20th Session of the
UN Permanent Forum on Indigenous Issues
New York, 21 April, 2021
On the twentieth anniversary of this Permanent Forum on Indigenous Issues, I would like to express the Holy See’s appreciation for its important work and offer a few thoughts on the advancement of indigenous issues.
As we all know, the United Nations Declaration on the Rights of Indigenous Peoples (UNDRIP) insists that “indigenous peoples have the right to maintain and strengthen their distinct political, legal, economic, social and cultural institutions, while retaining their right to participate fully, if they so choose, in the political, economic, social and cultural life of the State.” These rights must be protected and promoted.

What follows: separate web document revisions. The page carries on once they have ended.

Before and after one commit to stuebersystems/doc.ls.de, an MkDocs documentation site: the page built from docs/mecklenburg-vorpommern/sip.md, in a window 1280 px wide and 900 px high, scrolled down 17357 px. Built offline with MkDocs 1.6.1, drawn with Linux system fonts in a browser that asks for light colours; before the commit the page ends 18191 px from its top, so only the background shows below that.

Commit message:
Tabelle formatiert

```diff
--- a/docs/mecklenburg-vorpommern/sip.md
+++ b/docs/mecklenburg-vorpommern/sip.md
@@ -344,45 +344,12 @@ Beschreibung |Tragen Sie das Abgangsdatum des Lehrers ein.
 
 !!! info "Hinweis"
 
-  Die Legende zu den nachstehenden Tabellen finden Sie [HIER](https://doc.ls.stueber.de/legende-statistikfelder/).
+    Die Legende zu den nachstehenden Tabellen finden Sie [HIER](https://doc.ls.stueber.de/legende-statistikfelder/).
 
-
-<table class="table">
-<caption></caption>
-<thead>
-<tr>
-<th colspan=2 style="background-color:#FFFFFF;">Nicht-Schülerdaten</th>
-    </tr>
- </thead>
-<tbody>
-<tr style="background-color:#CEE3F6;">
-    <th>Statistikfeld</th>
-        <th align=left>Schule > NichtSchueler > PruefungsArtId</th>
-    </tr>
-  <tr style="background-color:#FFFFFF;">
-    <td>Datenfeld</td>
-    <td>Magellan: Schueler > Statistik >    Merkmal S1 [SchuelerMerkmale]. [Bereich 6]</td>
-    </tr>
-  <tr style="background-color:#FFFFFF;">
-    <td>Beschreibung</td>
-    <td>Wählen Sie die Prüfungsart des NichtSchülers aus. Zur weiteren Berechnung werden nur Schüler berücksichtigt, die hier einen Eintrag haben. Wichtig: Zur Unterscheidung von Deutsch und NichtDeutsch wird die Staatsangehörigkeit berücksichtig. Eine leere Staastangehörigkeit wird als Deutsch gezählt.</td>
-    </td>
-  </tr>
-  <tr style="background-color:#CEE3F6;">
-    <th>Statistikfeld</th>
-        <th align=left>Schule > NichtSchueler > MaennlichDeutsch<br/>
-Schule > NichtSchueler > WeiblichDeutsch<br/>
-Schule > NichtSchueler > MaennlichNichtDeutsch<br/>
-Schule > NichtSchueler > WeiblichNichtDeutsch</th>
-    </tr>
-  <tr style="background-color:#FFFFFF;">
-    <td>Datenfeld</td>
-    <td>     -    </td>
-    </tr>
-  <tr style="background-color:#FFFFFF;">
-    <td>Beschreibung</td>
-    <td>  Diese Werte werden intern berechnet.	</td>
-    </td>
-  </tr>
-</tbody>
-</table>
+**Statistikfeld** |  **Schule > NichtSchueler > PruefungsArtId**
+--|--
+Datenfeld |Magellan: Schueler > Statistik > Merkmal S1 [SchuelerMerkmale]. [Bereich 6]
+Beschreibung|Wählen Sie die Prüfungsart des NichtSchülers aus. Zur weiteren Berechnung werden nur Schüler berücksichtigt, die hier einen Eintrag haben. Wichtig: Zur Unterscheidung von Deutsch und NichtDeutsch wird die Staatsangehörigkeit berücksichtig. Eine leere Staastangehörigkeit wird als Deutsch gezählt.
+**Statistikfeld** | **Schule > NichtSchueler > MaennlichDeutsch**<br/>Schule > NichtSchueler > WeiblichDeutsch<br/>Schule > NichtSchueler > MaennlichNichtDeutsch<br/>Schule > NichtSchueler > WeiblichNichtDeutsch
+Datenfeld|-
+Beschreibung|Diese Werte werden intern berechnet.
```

Pope Francis has encouraged not only Catholics throughout the world but all peoples to respond to the cries and hopes of indigenous peoples. In October 2019, the Pope convened a Synod, an advisory meeting of bishops and experts, focused specifically on the Amazon, listening carefully to the voices of those who live there. In February last year, he wrote an exhortation – aptly entitled “Querida Amazonia” – not only bringing to the attention of the international community the human, ecological, environmental and cultural concerns of the people of the region, but also to the importance of coming together with resolve to address these concerns, which reflect the concerns of indigenous peoples across the planet.

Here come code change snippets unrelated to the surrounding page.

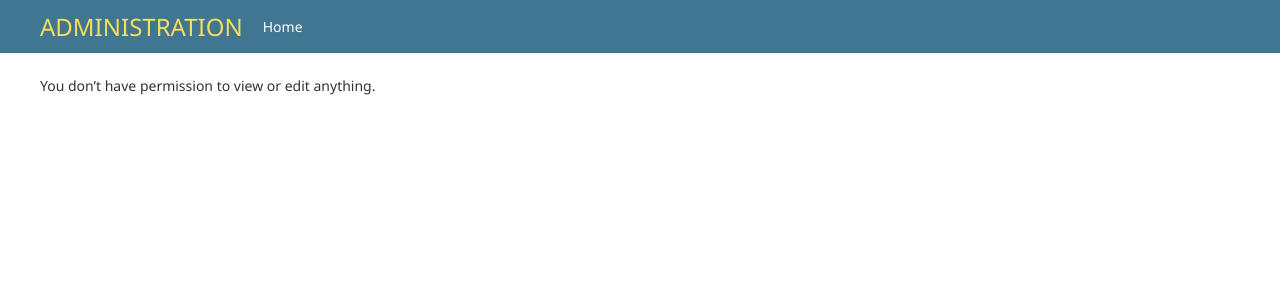
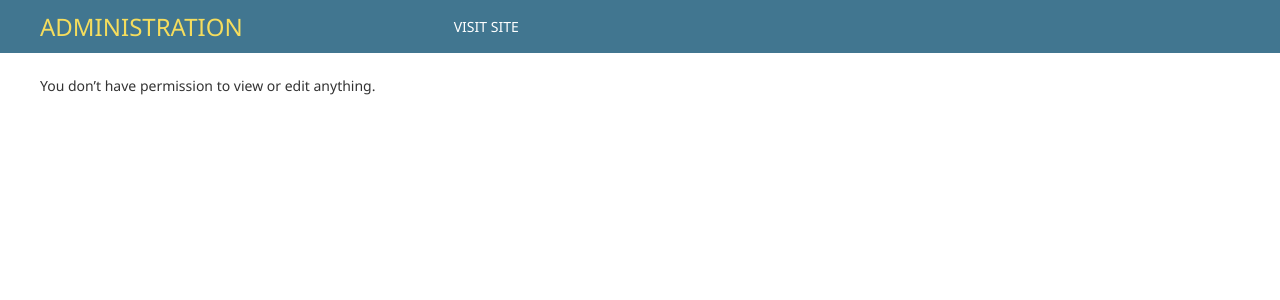
Before and after one commit to Asuogyaman/Asuogyaman-polls, a Django app: template templates/admin/index.html in a window 1280 px wide. Shown: the top 300 px of the page. Run offline with Django 5.2, Linux system fonts and the light colour scheme; the template is opened without the code that fills it, so the values that code supplies are empty.

Commit message:
Deploying to vercel

```diff
--- a/templates/admin/base_site.html
+++ b/templates/admin/base_site.html
@@ -5,7 +5,10 @@
         ADMINISTRATION
     </h1>
      {% comment %} <h1 id="site-tagline">MIS ADMINISTRATION</h1>  {% endcomment %}
-     <a href="{% url 'index' %}" style="align-items:center; display:flex; justify-content:right;",class="button">Home</a>
+     <div style= "width: 20vw; display: flex; justify-content: center;">
+        <a href="{% url 'index' %}" style="align-items:center; width: 100%; display:flex; justify-content:right;",class="button">VISIT SITE</a>
+
+     </div>
  {% endblock %}
 
 
```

Solidarity with indigenous peoples always involves concern for their endangered lands. When indigenous lands are appropriated, exploited, and devastated, the problems that result not only affect the environment, but also the human person. This is a particular concern in the Amazon region, which “has been presented as an enormous empty space to be filled, a source of raw resources to be developed, a wild expanse to be domesticated.” “None of this recognizes the rights of the original peoples; it simply ignores them as if they did not exist, or acts as if the lands on which they live do not belong to them… Their lives, their concerns, their ways of struggling to survive [are] of no interest. They [are] considered more an obstacle needing to be eliminated than as human beings with the same dignity as others and possessed of their own acquired rights.”
Such attacks against the dignity of indigenous people are seen in the “grave violations of human rights and new forms of slavery affecting women in particular, the scourge of drug trafficking used as a way of subjecting the indigenous peoples, or human trafficking that exploits those expelled from their cultural context.” In the Amazon, and in similar situations in other parts of the world, indigenous peoples are being forced to migrate to the outskirts of cities where “they find no real freedom from their troubles, but rather the worst forms of enslavement, subjection and poverty…, xenophobia, sexual exploitation and human trafficking.”
Responding to these concerns is vital in today’s interconnected world and has become even more pressing during the COVID-19 pandemic. When addressing the interests of indigenous peoples, it is vital to recognize that “globalization cannot mean a uniformity that ignores diversity and imposes a new kind of colonialism. Rather, [we must] create alternatives based on solidarity… [W]hen diversities are articulated and mutually enriching, communion between peoples flourishes and comes to life.”
As Pope Francis has further stressed, particularly in the context of development, that wemust never forget that indigenous peoples have a “different notion of progress, often more humanistic than the modern culture of developed peoples. Theirs is not a culture meant to benefit the powerful… No authentic, profound and enduring change is possible unless it starts from the different cultures, particularly those of the poor.”
Thank you, Madam Chair.
 UNGA Resolution A/RES/61/295.
 Pope Francis, Querida Amazonia, 2 February 2020, 12.
 Pope Francis, Querida Amazonia, 2 February 2020, 14.
 Pope Francis, Querida Amazonia, 2 February 2020, 10.
 Pope Francis, Message of the Holy Father Francis to the Organisers and Participants at the Fifth Global Meeting of the Indigenous Peoples’ Forum, 2 February 2021.
 Pope Francis, Fratelli Tutti, 220.